A first disadvantage of this type of pressurised extinguishers is their sensitivity to micro-leaks, which is why they have to be subjected to severe monitoring, verification and maintenance conditions.
Furthermore, the regulations impose constraints requiring minimum durations and concentrations sufficient to guarantee fire extinction. The concentration C(t) obtained in an area depends particularly on the flow Qi of extinguishing agent injected into said area, the volume V of said area, the arrangement of the ejection means and the ventilation of the area, in other words the flow Qr of renewal air. For example, in the case in which renewal air does not contain any extinguishing agent and in which only the extinguishing agent reaches the area of the fire through a pipe, the following equation is obtained (k constant):
For example, in aeronautical applications, the criterion imposed at the present time for the special case of halon extinguishers is that the concentration of halon in all burning areas of the engine is at least 6% simultaneously for a minimum time of 0.5 seconds. As soon as the closing shutter is perforated, the extinguishing agent forced out by the pressurised gas will flow through the distribution pipes as far as the engine fire areas. The pressure in the bottle drops quickly, so that the concentration of the extinguishing agent follows a bell-shaped curve.
Finally, the extinguishing agent does not completely fill the bottle since the bottle has to contain the pressurisation gas.

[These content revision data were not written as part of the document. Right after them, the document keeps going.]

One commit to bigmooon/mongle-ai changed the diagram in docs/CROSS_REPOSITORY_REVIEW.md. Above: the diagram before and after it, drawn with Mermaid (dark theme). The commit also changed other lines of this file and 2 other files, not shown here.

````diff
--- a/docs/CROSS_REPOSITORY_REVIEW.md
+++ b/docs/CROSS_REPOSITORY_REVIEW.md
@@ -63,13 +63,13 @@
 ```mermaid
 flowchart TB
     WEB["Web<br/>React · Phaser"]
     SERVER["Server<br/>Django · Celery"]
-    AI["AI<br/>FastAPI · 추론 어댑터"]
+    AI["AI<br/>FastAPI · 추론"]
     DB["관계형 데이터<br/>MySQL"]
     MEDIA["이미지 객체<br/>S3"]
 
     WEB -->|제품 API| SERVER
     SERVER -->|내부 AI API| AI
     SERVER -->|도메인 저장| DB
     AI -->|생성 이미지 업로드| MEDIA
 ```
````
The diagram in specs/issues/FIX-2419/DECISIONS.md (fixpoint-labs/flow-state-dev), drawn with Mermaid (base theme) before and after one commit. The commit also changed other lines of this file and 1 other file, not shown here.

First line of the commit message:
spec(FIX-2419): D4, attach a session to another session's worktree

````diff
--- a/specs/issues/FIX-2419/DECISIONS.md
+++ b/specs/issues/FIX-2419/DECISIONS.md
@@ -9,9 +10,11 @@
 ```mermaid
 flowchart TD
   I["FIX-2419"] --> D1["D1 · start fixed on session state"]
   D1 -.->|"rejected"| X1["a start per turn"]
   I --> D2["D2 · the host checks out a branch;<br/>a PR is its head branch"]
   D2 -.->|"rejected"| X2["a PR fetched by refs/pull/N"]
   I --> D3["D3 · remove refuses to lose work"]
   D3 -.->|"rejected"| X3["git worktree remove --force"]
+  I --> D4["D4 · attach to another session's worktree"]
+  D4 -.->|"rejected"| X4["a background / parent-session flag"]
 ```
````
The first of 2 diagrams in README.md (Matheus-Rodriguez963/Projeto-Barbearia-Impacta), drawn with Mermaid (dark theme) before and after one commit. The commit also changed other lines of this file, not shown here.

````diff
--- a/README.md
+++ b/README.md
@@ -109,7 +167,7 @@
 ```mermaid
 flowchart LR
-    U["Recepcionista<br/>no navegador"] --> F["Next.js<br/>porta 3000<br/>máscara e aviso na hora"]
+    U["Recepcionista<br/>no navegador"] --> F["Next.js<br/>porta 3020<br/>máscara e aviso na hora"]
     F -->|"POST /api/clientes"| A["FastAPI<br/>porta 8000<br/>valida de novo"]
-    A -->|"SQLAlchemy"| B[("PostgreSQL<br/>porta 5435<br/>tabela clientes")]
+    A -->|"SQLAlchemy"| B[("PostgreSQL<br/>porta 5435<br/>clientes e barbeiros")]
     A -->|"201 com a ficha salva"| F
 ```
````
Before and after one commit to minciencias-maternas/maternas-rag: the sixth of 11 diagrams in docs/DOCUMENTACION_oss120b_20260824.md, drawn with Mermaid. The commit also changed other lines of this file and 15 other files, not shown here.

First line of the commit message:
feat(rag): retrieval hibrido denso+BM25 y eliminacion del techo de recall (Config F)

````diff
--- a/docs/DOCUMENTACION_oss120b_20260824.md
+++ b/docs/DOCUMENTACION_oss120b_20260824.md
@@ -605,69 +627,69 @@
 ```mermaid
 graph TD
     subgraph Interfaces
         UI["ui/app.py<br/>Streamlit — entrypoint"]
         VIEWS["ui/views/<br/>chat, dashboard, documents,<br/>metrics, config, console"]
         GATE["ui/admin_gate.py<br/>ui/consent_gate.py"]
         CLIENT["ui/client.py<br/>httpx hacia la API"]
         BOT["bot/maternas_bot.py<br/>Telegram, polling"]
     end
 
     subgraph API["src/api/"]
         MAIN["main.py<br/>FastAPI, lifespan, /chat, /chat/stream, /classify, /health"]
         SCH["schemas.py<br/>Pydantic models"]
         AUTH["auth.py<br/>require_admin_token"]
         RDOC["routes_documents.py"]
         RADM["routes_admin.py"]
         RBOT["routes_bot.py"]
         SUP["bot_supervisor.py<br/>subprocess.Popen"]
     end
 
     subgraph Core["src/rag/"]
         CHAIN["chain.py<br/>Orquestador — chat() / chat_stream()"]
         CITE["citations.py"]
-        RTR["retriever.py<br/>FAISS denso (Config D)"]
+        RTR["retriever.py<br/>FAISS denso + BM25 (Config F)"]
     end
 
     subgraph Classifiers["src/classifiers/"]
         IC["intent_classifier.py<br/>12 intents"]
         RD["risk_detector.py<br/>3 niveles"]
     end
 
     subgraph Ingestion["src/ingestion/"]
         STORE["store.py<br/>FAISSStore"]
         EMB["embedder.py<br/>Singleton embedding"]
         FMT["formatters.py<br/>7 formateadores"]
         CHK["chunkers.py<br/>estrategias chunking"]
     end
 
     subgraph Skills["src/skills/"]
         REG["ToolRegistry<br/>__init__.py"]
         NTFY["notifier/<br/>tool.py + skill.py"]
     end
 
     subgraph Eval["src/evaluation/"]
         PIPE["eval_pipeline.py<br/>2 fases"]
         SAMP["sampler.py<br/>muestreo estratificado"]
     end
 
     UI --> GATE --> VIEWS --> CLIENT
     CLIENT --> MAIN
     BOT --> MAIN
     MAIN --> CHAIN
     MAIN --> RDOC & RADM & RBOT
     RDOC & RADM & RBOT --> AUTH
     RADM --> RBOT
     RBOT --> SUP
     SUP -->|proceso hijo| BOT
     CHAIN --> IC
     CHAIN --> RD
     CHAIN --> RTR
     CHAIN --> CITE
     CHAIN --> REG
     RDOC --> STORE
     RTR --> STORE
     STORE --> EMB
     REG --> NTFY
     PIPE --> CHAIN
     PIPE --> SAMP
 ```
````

Extinguishers in the second category use a separate pressurisation device. These fire fighting devices are usually equipped with a first compressed gas tank and a second tank for the extinguishing agent. When the apparatus is used, the compressed gas contained in the first tank is put into communication with the second extinguishing agent tank through an orifice, to pressurise the bottle containing the extinguishing agent. When the extinguishing agent is pressurised, it is ejected to fight the fire in the same way as for equipment in the first extinguisher category. In fact, it should be noted that once the propulsion gas has been released, the second category of extinguisher is exactly the same as the first category and therefore has the same disadvantages.
In some cases, for generators in the second category, the first compressed gas tank may be replaced by a gas generator as described in document WO 98/02211. However, the reaction time necessary between when the extinguisher is triggered and when the extinguishing agent is ejected is unacceptable for some types of fire, or suspected fire, for example in aeronautical applications. Furthermore, the problem of controlling the concentration of extinguishing agent in the area to be protected is not solved.
The purpose of the invention is to overcome the disadvantages of fire extinguishers mentioned above, particularly in aircraft engines, among other advantages.
According to one of its aspects, the invention relates to a fire extinguishing device in which the extinguishing agent is flushed from the tank in which it is stored by a pressurised gas, the pressurised gas being brought and held in said tank in a regulated manner. Since the pressure in the tank follows a predetermined profile as a function of time, it is possible to obtain a concentration of extinguishing agent in the area to be treated as close as possible to a required concentration law.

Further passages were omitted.